Sunday, 7 October 2012

The right debate?

There's been an interesting discussion on the Guardian's website about outsourcing in local government.  A "panel" of eleven people with professional interests in the subject took part - they included A4e's Jonty Olliff-Cooper - but other people could join in as well.  Ploughing through the whole thing will probably make you glaze over.  The people who are opposed to, or wary of, outsourcing are outnumbered, but raise obvious points about the way in which the private sector running a monopoly sucks money away from service delivery, the dangers of failed contracts having to be expensively returned to the public sector, and the unaccountability inherent in long contracts.

There are two aspects of this discussion which interest me.  The first concerns language.  All businesses and areas of interest have their own jargon, which saves time among insiders.  But it can also serve to shut out other people.  Worse, it can be used to create an illusion that only an elite understands these things.  The language of the discourse becomes opaque and virtually devoid of meaning - but it sounds good.  Neologisms are coined casually, and no one dare ask what they mean.  It becomes very competitive.  And language can be used to shift meaning, to redefine and rebrand.  Take the use of the word "commissioning" in this debate.  What you and I know as outsourcing, contracting out, becomes something else, in a way that's hard to define.  Olliff-Cooper's use of language throughout the discussion illustrates all of these points.
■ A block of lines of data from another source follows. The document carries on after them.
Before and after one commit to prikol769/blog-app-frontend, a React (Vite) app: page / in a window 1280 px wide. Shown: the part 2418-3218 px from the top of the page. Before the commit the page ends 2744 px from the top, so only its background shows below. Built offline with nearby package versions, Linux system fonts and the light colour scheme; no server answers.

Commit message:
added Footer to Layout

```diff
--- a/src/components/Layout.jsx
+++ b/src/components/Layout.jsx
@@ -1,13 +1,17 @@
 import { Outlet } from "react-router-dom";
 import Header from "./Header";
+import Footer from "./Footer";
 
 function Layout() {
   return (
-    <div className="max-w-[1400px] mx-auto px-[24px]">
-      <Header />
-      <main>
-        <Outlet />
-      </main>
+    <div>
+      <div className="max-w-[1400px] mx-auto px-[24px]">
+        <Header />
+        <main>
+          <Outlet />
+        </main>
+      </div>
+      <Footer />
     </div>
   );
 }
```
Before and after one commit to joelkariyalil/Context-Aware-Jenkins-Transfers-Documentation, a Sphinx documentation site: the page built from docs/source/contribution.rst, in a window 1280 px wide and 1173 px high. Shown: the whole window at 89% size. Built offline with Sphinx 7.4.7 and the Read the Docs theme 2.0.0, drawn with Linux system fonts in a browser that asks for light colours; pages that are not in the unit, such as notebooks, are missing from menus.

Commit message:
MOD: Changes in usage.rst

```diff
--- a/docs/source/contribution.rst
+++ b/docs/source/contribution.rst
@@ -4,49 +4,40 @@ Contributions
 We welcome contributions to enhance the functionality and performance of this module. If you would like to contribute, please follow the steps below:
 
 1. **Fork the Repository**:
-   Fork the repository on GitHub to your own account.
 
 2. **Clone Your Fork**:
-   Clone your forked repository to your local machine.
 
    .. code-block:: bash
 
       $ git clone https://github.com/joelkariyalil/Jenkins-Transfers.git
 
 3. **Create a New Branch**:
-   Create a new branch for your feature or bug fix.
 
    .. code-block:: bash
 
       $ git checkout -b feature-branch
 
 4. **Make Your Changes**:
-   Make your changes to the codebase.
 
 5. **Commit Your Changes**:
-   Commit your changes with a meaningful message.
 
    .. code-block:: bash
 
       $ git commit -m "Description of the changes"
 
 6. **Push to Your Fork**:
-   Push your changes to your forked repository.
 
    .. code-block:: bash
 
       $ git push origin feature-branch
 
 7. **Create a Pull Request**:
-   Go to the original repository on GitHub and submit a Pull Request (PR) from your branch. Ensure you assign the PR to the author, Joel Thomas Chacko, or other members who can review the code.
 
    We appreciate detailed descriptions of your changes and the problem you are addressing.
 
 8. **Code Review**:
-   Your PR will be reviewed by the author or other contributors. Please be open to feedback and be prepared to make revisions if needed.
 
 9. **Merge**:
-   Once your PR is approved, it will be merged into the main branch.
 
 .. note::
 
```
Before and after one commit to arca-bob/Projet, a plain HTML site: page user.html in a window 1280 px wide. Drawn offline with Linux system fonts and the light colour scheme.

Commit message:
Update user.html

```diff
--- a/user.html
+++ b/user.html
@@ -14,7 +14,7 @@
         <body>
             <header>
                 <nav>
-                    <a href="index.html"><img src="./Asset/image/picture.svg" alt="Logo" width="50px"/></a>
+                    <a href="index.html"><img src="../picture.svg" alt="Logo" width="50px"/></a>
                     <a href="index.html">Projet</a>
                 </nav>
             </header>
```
It might be an interesting exercise for someone (not me) to analyse it.  But what matters is that for him and many of the other participants the question is not, "Can local government survive without the private sector?" (the original question posed by the piece) but rather how much more of the functions of local government can we contract out.  There is no moral dimension; even issues of democratic accountability can be brushed aside.

The second interesting aspect of the discussion is what it tells us about A4e's plans and ambitions. 
  1. "At my firm, A4e, we are going to be crowdsourcing what data it is that people would like to see."  Olliff-Cooper then states the obvious caveats, that basically you can't do it.  If you're wondering what "crowdsourcing" means, try Wikipedia.  You won't be much the wiser, because the definition appears to be elastic, but it seems to mean most commonly "outsourcing tasks to a distributed group of people".  Whatever, he is reaffirming A4e's intention to be open and transparent.
  2. They have grasped that there is a difference between what Olliff-Cooper calls human and commodity services, and states the problems that this raises quite sensibly.  His solution, however, is "outcome commissioning, or, to put it in less wonky terms, picking what it is that you care about and paying for successfully getting that."  There are huge moral implications to this, of course.
  3. The ambition to have contracts which embrace all aspects of people's lives is still there.  He talks about commissioning "for more than one outcome: providers being repsonsible for helping a person in the round, with their debt, their mental health, their employment, offending, etc."  
So it was an interesting debate, but not the one we need to have.